[Data section Boundary: Start]

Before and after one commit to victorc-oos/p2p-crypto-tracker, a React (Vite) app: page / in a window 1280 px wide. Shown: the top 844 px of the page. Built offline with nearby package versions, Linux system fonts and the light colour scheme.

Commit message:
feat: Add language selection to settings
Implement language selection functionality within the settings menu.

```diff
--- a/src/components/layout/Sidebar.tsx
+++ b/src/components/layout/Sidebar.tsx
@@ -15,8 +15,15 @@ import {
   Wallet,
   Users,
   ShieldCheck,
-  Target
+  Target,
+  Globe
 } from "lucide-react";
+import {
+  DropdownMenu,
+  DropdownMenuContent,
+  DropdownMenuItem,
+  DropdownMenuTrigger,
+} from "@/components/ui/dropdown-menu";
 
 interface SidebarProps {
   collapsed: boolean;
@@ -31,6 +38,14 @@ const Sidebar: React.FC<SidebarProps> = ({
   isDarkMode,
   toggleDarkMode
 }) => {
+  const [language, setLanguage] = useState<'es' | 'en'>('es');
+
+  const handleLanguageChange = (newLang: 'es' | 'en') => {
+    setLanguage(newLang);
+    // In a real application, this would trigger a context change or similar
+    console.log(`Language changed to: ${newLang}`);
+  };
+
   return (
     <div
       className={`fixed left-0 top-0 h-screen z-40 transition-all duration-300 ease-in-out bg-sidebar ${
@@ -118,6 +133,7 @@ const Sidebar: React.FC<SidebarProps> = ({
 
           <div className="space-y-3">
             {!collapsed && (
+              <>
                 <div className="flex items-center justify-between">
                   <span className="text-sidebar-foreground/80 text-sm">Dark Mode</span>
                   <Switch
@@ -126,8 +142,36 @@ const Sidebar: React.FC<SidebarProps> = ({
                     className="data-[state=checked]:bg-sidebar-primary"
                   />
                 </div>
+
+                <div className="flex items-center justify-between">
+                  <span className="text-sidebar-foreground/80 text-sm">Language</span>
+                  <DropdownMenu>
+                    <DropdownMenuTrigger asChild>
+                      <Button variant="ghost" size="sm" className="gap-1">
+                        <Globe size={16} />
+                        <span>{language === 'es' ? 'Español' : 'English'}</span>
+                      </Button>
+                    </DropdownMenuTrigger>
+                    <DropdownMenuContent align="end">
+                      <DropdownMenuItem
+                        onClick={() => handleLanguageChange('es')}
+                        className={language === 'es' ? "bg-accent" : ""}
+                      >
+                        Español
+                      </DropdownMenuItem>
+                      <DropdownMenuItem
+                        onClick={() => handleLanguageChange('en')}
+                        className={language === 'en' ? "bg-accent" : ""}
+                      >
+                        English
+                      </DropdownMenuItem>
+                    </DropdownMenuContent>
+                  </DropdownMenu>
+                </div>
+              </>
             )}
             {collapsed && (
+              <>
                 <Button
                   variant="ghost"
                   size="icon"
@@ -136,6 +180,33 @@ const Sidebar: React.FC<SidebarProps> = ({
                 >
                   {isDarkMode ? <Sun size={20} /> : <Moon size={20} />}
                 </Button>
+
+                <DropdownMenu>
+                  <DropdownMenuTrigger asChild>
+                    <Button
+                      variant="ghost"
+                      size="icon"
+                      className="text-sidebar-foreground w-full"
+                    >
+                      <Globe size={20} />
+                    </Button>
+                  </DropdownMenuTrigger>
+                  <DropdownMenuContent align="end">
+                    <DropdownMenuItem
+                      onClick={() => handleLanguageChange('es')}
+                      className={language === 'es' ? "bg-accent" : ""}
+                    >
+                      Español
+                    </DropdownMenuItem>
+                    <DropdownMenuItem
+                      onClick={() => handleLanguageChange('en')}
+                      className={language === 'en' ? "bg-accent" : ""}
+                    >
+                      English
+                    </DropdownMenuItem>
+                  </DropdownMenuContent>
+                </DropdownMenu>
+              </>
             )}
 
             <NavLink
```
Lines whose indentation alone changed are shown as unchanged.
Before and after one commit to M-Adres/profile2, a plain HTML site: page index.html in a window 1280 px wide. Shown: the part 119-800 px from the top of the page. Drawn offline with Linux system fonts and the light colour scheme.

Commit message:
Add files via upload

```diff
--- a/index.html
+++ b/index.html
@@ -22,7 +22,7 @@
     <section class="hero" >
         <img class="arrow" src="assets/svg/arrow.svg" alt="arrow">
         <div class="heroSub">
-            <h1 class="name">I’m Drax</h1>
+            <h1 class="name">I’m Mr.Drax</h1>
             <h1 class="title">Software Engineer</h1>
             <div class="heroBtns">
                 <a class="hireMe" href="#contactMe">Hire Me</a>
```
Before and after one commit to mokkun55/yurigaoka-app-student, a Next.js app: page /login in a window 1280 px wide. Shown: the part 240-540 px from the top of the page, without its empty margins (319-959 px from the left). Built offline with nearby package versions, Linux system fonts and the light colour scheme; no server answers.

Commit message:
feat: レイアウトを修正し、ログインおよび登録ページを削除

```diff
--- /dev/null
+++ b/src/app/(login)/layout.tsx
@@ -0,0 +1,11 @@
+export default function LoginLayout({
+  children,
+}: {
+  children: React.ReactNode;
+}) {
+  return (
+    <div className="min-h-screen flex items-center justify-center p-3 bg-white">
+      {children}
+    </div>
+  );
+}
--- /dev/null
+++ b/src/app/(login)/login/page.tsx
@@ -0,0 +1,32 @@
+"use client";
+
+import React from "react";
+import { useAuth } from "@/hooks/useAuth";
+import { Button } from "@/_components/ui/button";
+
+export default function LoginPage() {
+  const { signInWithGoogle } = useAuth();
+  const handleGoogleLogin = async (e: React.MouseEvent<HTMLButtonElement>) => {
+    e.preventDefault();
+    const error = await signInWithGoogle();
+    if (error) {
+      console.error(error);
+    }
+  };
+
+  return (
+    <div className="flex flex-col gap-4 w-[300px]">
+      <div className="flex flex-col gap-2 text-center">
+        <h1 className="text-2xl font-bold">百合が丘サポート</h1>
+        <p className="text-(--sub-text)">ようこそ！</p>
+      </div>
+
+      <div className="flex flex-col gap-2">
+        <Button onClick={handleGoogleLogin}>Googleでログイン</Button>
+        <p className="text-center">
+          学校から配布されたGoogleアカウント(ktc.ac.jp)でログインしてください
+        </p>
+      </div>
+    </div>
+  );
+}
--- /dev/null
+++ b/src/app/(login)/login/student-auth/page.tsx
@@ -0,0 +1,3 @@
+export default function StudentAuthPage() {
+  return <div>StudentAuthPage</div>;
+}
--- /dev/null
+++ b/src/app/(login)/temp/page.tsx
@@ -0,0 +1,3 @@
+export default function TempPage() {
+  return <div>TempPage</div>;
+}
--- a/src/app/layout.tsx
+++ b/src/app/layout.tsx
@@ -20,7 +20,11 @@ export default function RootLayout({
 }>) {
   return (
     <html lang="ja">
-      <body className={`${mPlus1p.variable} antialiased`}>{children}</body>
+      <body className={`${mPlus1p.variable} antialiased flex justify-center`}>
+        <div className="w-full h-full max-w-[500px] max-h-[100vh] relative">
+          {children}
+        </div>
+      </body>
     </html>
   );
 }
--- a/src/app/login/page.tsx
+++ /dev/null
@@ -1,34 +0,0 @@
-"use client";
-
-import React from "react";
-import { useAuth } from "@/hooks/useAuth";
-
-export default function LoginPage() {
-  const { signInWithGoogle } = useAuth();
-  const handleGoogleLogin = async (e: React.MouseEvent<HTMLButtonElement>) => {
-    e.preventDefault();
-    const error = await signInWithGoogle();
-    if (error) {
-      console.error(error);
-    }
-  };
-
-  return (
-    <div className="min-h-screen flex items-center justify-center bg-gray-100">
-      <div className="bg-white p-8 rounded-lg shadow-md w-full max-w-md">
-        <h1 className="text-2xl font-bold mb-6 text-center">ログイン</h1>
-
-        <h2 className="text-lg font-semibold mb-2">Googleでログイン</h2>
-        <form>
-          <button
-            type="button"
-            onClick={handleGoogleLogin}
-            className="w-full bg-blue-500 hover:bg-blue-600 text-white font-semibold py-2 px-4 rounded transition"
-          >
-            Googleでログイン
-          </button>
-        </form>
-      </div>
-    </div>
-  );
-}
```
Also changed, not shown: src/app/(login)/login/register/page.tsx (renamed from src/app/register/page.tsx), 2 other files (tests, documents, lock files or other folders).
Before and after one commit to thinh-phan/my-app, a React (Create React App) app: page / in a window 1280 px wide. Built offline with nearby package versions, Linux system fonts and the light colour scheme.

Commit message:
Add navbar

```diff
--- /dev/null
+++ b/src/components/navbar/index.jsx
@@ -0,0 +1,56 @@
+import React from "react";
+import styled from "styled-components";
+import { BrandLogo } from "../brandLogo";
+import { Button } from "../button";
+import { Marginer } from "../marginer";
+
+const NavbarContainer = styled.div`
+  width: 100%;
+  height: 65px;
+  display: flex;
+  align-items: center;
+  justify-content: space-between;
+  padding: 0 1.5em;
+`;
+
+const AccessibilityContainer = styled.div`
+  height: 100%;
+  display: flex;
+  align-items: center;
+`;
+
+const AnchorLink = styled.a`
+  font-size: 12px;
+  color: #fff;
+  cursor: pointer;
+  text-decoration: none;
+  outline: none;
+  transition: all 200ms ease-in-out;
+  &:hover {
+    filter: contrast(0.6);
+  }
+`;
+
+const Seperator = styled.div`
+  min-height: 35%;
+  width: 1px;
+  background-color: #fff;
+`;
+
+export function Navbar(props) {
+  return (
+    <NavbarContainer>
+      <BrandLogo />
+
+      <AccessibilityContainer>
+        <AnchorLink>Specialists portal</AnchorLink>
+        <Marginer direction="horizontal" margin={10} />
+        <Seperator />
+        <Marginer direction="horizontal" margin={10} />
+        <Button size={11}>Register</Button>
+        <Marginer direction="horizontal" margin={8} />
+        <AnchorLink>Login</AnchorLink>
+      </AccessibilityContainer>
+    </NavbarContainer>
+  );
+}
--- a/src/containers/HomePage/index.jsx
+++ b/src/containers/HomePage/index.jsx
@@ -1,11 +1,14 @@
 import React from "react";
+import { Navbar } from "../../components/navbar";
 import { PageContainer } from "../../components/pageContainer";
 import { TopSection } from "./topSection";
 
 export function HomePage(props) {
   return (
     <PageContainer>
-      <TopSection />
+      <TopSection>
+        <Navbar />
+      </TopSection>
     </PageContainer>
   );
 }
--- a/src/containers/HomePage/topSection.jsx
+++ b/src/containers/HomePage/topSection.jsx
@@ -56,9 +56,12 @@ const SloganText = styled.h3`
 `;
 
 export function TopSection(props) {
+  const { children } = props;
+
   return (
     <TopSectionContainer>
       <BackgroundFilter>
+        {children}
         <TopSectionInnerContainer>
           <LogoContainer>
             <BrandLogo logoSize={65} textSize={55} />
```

[Data section Boundary: End]

Your goal: Using the material above, copy every line in which the string "children" occurs.

Answer box:
+  children,
+  children: React.ReactNode;
+      {children}
-      <body className={`${mPlus1p.variable} antialiased`}>{children}</body>
+          {children}
+  const { children } = props;
+        {children}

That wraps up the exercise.